## Exercise objective
Tally the lines in the listing below that include "current". Answer with the count and nothing more.

Top of Available data

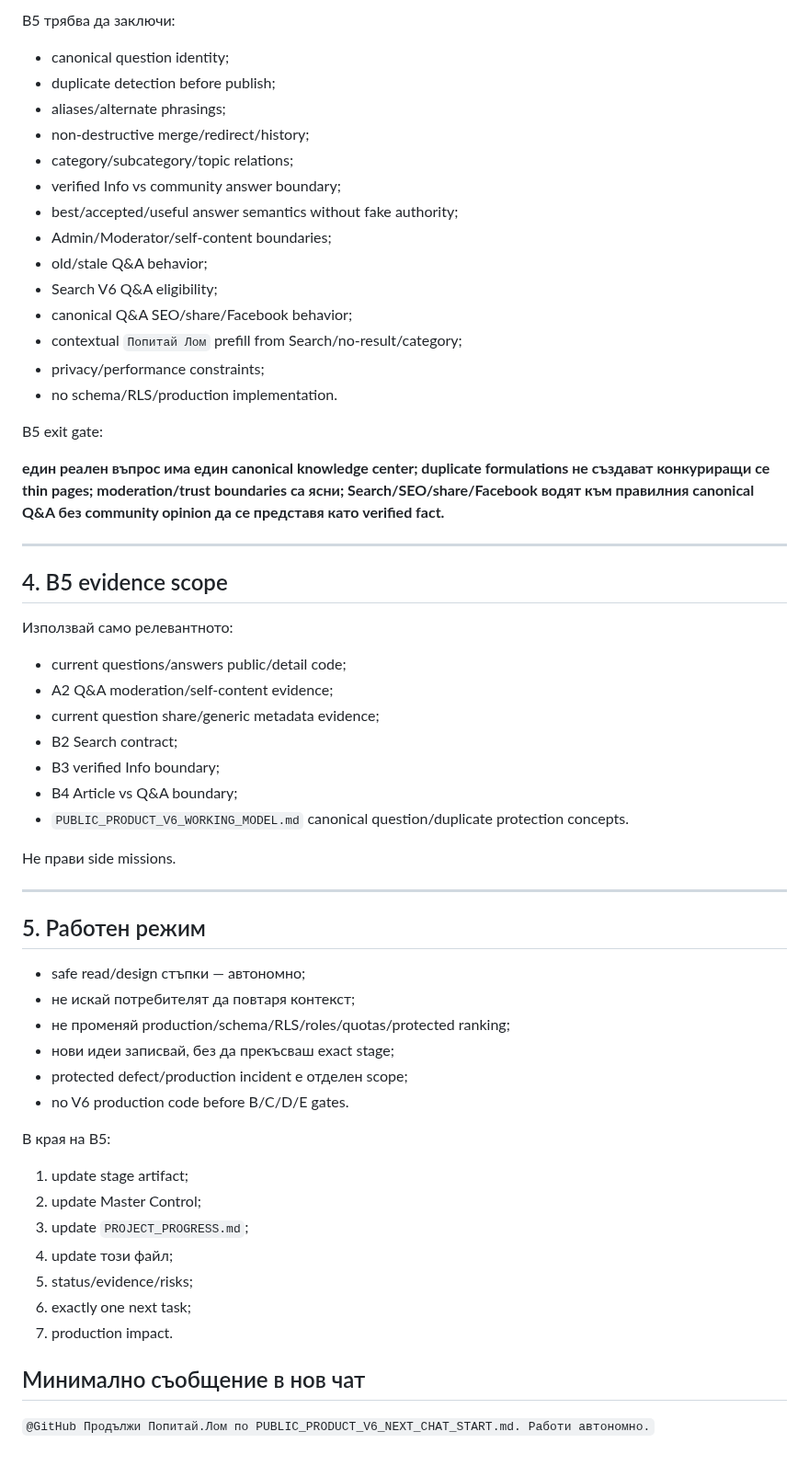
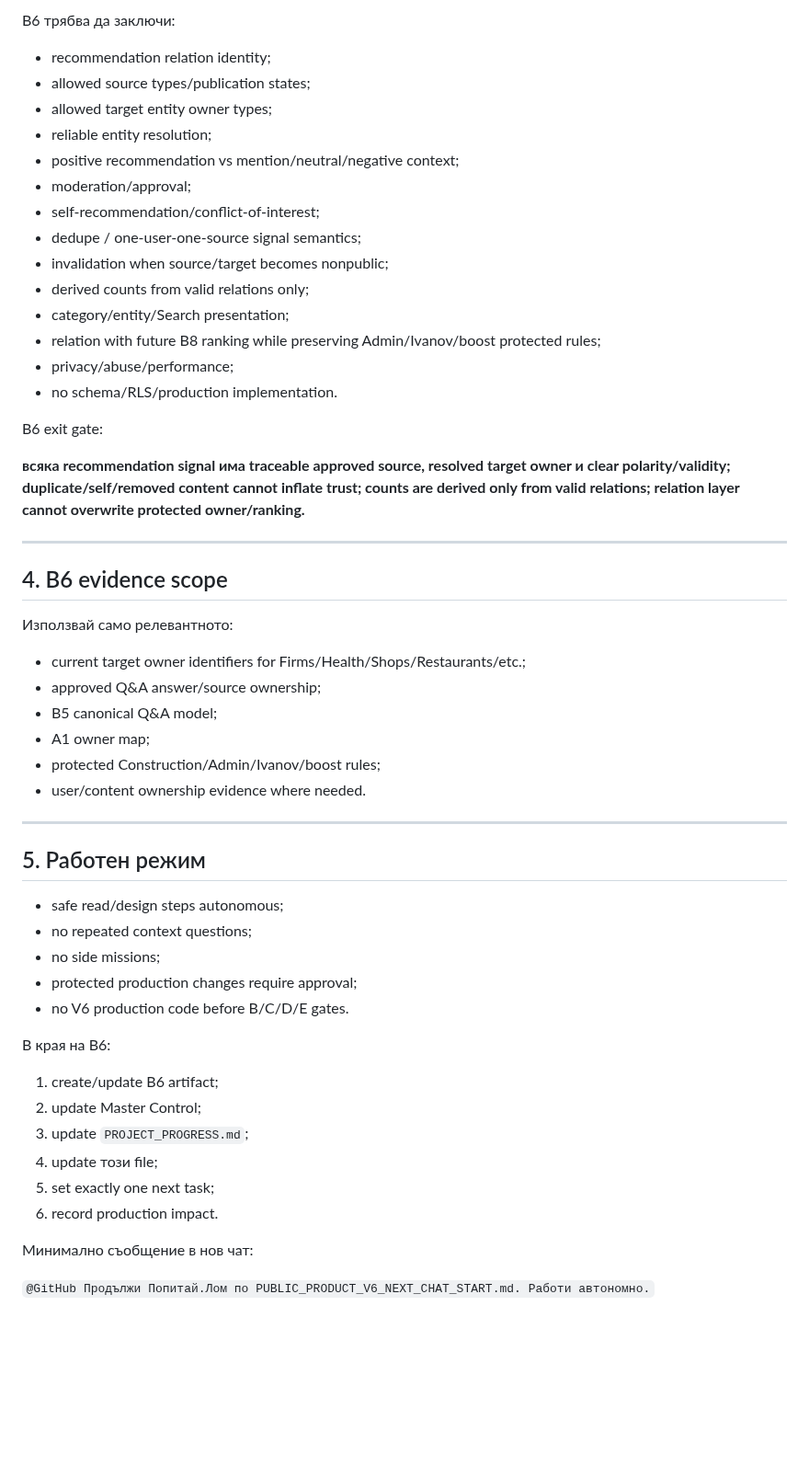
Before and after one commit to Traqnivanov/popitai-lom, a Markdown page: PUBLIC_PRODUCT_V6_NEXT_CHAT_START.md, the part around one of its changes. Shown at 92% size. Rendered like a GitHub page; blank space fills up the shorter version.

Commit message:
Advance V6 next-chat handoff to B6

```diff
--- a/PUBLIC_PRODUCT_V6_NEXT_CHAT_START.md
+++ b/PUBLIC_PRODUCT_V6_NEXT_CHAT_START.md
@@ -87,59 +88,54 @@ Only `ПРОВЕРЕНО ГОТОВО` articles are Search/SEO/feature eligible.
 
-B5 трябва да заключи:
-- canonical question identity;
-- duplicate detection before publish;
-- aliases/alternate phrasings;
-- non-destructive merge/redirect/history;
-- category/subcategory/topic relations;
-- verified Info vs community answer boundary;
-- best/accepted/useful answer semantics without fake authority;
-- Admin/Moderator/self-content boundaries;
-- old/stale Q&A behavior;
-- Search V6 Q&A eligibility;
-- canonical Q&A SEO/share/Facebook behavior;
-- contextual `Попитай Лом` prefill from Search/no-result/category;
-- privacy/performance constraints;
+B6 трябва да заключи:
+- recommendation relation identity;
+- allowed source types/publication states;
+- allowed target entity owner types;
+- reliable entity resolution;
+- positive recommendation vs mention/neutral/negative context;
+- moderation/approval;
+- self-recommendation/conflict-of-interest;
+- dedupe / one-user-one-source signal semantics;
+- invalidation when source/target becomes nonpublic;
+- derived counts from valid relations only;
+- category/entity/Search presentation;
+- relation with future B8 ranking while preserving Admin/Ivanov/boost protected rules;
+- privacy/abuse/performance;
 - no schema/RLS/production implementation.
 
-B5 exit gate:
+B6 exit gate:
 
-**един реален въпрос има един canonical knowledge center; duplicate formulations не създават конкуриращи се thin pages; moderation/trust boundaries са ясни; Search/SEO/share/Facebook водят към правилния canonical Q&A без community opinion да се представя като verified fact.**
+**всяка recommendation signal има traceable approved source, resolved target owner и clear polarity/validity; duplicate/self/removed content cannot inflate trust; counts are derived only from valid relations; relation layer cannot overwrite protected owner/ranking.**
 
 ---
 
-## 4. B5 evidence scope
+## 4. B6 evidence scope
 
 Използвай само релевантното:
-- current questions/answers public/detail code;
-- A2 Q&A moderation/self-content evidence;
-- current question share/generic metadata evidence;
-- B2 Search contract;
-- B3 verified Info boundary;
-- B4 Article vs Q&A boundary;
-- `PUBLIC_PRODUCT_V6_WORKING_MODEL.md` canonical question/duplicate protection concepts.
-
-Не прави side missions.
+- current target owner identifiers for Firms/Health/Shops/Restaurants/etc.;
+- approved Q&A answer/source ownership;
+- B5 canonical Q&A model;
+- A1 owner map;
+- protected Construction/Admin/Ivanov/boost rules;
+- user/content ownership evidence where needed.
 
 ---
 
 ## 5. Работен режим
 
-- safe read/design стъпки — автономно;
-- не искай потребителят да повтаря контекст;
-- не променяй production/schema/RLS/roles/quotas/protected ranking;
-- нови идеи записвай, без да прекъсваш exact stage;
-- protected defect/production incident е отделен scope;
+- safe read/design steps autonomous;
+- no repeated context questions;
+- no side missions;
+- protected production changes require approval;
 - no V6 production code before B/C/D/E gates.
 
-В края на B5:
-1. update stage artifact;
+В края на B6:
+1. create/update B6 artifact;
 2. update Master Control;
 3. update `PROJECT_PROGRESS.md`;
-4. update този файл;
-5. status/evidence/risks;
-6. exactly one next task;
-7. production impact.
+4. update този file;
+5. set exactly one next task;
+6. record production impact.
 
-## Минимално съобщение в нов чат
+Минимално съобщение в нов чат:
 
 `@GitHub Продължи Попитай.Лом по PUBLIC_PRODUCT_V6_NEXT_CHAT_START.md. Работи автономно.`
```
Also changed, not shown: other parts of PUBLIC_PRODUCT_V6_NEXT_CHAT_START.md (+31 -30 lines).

Bottom of Available data
Top of Available data

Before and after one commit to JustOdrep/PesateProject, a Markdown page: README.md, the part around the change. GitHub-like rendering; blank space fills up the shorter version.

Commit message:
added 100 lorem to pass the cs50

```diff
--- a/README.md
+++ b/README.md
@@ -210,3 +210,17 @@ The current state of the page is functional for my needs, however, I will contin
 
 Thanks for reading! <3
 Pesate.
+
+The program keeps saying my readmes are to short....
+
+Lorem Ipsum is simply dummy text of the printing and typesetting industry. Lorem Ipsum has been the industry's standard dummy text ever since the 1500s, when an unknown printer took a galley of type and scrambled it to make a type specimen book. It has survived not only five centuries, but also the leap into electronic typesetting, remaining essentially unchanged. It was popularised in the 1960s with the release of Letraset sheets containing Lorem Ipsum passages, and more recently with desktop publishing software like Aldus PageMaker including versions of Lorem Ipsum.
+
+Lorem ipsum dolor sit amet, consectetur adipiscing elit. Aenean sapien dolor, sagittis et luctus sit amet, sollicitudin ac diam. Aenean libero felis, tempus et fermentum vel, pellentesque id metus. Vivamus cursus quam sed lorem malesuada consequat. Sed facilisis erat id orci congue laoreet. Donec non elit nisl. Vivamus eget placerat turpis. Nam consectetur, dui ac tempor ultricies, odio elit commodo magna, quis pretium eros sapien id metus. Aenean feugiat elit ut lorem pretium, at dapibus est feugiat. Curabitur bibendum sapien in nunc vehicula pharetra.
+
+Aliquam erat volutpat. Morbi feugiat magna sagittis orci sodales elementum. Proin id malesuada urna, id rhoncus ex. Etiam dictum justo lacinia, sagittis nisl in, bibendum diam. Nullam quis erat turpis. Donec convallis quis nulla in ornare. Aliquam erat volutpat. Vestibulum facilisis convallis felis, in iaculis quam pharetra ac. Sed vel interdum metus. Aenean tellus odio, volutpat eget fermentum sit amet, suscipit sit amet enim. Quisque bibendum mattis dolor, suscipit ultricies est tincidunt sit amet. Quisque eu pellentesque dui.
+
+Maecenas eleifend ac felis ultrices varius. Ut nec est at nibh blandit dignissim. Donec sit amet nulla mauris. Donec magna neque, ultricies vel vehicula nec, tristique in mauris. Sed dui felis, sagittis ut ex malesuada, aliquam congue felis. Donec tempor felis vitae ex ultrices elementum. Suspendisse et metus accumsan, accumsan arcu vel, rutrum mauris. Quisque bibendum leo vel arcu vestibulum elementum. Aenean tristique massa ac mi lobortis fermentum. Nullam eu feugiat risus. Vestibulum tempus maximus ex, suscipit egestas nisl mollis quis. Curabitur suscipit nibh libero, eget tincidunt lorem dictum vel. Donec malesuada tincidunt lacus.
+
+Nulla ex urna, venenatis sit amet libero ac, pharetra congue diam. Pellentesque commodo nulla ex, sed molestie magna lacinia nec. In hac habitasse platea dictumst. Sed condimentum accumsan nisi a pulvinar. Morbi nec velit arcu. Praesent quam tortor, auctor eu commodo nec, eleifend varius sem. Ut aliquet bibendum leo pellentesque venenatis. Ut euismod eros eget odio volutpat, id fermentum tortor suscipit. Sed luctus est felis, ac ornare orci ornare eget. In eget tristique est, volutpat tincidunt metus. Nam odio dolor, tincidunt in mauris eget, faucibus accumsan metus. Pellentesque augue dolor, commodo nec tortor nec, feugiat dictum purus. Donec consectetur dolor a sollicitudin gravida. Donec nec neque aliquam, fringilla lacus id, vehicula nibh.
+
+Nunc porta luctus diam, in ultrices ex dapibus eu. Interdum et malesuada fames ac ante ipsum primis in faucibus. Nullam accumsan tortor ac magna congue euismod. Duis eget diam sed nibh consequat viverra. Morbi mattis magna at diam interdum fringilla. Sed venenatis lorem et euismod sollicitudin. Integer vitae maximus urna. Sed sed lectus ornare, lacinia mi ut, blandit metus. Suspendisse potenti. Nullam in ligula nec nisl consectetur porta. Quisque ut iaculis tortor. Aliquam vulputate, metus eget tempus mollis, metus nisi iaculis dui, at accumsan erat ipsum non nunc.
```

Bottom of Available data
Top of Available data

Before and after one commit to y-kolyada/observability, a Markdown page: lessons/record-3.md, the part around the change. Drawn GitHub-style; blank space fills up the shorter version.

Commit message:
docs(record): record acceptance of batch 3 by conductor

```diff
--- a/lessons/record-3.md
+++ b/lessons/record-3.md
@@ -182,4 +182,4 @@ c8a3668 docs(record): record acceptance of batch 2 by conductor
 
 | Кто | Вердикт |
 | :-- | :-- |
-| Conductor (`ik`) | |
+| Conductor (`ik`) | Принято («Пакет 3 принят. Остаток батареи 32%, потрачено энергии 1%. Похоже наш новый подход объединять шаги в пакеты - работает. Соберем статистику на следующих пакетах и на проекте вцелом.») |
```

Bottom of Available data

## Answer space
4